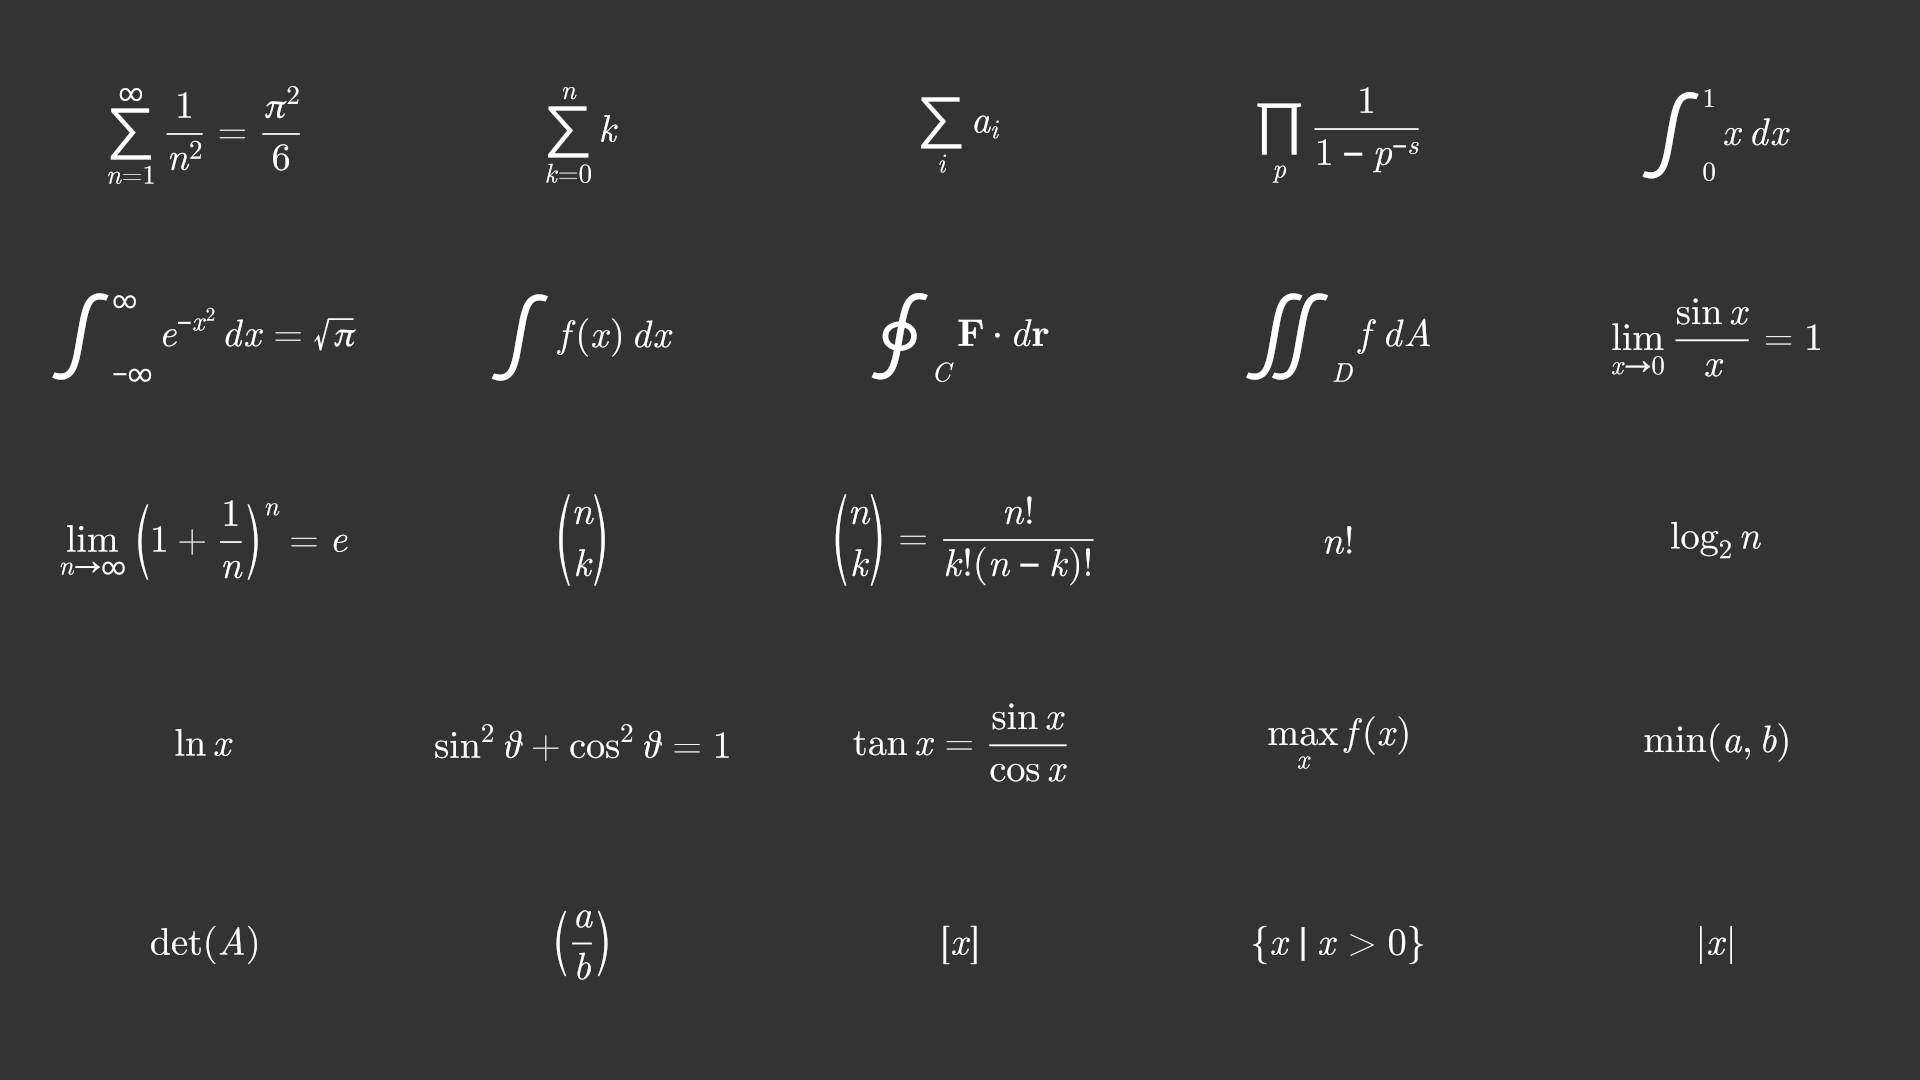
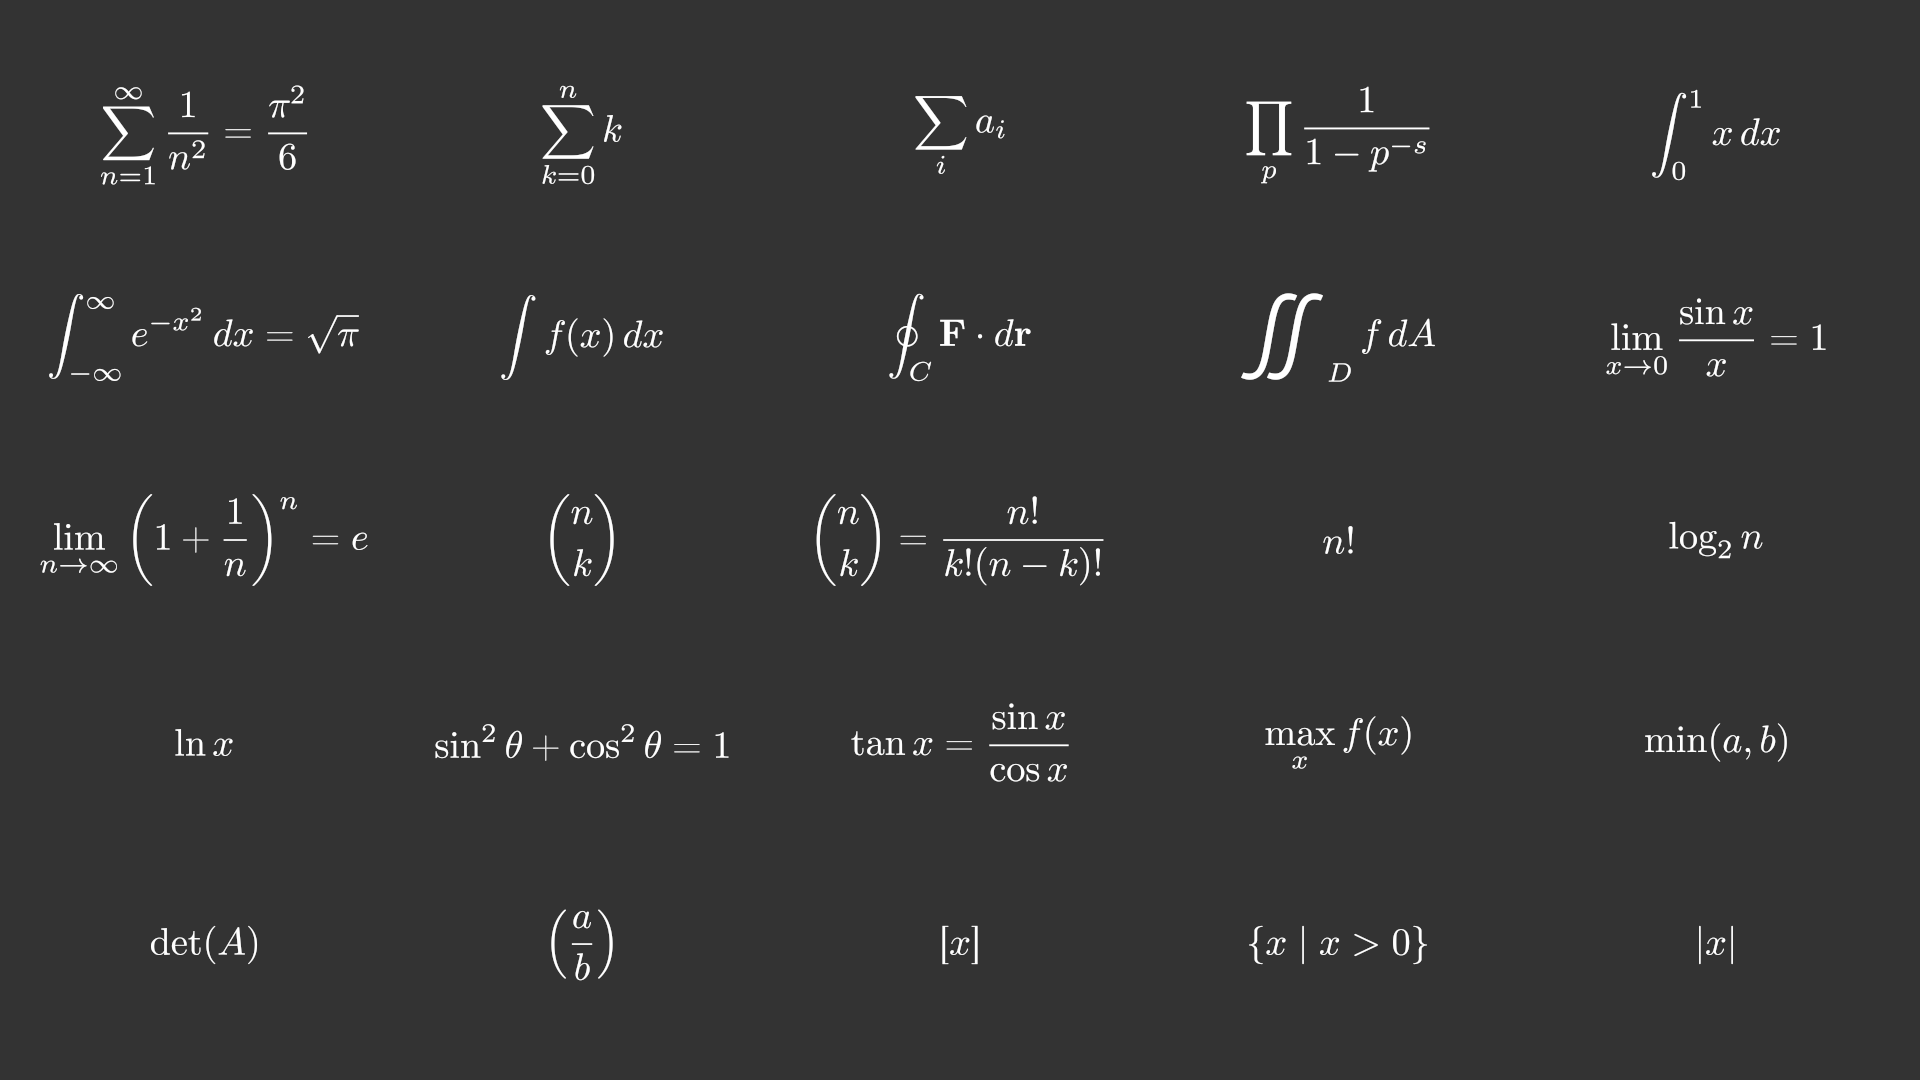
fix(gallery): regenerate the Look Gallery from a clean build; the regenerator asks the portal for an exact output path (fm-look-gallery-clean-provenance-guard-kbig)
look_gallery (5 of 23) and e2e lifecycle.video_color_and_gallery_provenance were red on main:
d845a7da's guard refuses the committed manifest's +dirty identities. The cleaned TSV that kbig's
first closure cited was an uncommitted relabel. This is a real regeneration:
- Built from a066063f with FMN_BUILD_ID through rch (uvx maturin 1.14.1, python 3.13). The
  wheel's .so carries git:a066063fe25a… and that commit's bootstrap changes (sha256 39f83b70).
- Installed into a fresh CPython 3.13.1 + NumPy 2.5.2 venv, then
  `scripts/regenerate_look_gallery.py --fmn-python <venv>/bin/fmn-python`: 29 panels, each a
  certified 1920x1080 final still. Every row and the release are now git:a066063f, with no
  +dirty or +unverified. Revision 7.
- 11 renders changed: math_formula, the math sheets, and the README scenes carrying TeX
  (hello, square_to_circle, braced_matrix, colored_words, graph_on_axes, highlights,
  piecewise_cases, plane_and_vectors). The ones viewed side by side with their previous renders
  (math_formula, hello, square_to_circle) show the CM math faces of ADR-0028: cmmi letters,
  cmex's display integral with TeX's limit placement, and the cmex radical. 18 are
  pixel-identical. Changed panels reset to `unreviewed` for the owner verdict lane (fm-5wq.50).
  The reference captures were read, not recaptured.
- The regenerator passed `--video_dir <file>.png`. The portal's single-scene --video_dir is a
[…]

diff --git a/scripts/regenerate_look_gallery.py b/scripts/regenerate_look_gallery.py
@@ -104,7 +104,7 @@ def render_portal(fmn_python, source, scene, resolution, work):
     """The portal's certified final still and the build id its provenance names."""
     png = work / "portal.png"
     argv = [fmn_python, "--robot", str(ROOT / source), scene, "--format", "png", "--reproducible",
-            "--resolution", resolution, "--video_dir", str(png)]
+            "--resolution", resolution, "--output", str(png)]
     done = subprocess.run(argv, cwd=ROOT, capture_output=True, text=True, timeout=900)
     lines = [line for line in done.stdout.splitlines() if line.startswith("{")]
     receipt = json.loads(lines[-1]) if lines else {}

[What the exercise asks]
Lines from the one containing "portal's certified final" through the last line of the listing are to be restated word for word; no other line may appear.

[Task output]
     """The portal's certified final still and the build id its provenance names."""
     png = work / "portal.png"
     argv = [fmn_python, "--robot", str(ROOT / source), scene, "--format", "png", "--reproducible",
-            "--resolution", resolution, "--video_dir", str(png)]
+            "--resolution", resolution, "--output", str(png)]
     done = subprocess.run(argv, cwd=ROOT, capture_output=True, text=True, timeout=900)
     lines = [line for line in done.stdout.splitlines() if line.startswith("{")]
     receipt = json.loads(lines[-1]) if lines else {}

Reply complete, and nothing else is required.